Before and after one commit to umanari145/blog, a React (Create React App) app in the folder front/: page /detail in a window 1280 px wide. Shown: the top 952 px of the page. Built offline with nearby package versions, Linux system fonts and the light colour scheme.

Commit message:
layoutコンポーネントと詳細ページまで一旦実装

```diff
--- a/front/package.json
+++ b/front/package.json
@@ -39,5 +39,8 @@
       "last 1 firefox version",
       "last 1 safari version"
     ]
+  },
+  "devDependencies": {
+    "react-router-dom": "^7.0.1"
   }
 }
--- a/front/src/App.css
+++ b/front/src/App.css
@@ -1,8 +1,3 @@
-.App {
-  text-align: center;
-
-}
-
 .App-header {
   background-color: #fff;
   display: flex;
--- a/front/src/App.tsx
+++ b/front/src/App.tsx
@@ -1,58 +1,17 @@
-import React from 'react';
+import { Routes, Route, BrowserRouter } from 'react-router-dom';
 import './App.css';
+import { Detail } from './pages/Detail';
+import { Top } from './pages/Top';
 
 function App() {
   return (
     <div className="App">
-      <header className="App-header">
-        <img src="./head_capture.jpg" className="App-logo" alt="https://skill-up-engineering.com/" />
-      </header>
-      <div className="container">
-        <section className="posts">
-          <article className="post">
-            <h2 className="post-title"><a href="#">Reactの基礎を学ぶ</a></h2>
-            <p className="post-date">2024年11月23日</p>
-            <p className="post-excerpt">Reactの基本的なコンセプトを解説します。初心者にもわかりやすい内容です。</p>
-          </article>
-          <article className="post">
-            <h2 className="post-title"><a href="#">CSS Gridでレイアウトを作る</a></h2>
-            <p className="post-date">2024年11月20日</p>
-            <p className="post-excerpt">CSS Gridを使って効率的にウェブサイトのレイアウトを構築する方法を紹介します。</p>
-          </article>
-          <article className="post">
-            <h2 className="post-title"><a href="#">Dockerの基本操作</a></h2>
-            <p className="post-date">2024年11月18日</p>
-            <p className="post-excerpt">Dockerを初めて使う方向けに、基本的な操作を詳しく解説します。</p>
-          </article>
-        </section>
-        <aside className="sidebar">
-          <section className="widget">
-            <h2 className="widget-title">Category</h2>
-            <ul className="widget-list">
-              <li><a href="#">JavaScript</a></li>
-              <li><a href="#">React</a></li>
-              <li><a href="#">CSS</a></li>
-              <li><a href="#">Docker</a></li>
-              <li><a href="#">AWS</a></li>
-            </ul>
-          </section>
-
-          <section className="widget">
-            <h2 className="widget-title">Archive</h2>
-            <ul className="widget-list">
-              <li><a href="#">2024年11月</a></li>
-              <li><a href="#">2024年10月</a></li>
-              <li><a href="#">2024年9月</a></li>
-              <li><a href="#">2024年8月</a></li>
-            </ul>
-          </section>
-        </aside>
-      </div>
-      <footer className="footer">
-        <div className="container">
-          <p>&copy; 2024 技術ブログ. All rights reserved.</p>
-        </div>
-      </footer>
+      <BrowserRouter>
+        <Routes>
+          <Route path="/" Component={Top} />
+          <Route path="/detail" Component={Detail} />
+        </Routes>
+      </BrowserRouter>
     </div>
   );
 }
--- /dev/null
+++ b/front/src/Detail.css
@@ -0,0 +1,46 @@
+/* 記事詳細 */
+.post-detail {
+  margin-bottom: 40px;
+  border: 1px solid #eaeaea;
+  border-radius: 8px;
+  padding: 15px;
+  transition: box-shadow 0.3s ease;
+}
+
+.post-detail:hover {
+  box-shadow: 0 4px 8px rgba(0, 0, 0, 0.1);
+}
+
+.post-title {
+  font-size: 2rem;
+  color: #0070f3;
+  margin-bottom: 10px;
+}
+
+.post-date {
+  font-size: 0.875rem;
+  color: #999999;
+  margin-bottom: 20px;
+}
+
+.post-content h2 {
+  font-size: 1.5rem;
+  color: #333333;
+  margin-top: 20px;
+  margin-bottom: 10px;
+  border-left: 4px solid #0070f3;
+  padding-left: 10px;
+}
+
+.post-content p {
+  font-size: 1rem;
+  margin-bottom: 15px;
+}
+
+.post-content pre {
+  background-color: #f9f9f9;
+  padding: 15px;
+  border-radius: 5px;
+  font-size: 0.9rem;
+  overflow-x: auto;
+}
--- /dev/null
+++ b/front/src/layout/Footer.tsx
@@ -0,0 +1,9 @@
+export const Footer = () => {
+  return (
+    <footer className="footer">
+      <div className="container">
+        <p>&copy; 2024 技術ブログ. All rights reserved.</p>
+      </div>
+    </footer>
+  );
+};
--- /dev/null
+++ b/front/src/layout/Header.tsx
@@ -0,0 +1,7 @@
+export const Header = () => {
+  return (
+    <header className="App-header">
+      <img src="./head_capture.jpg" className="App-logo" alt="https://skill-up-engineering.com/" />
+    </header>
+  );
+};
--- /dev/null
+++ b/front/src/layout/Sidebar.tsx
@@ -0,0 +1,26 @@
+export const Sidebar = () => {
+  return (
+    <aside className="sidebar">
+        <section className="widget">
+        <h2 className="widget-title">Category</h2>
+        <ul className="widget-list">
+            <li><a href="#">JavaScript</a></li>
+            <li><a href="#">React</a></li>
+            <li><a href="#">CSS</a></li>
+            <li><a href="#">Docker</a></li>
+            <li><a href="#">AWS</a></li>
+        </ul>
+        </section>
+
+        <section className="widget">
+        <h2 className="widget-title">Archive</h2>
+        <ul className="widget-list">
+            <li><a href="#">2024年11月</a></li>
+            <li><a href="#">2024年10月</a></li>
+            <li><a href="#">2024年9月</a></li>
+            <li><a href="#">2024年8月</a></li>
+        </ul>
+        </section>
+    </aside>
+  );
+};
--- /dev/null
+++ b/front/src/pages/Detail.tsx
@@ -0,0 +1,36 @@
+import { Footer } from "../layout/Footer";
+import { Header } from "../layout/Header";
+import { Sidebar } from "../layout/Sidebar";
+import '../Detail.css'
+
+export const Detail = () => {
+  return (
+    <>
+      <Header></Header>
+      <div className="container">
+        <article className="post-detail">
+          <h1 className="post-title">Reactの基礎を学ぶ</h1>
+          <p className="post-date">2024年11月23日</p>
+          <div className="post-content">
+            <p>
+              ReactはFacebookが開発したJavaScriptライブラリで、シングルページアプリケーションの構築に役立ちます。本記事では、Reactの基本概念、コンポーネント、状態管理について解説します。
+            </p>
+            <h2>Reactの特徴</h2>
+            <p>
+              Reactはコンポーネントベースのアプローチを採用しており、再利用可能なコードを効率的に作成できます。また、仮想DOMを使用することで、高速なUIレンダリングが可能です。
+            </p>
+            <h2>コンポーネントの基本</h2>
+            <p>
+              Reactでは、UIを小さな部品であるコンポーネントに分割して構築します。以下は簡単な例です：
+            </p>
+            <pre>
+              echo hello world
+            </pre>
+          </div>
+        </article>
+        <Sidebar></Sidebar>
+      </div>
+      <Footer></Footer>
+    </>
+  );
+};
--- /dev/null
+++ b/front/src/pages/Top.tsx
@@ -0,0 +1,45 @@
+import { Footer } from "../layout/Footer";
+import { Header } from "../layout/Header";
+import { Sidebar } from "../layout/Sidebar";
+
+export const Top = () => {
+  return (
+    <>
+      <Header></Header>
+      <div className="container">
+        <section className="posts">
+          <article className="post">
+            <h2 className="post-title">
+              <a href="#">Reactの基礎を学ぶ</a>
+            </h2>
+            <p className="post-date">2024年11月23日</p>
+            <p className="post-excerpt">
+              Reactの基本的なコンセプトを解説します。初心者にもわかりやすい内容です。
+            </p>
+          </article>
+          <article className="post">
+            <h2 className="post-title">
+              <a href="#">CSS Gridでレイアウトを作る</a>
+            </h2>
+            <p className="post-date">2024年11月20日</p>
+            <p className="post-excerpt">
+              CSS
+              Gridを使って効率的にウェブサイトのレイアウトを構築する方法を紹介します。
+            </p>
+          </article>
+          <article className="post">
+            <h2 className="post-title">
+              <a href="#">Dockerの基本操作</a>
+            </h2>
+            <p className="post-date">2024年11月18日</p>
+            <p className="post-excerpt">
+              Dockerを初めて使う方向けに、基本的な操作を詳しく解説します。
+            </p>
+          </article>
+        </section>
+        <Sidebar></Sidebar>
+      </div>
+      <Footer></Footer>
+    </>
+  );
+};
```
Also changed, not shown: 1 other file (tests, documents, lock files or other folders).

※

Exercise brief — Respond with nothing but the number of lines in the data above that include the word "Routes".

Written response — 3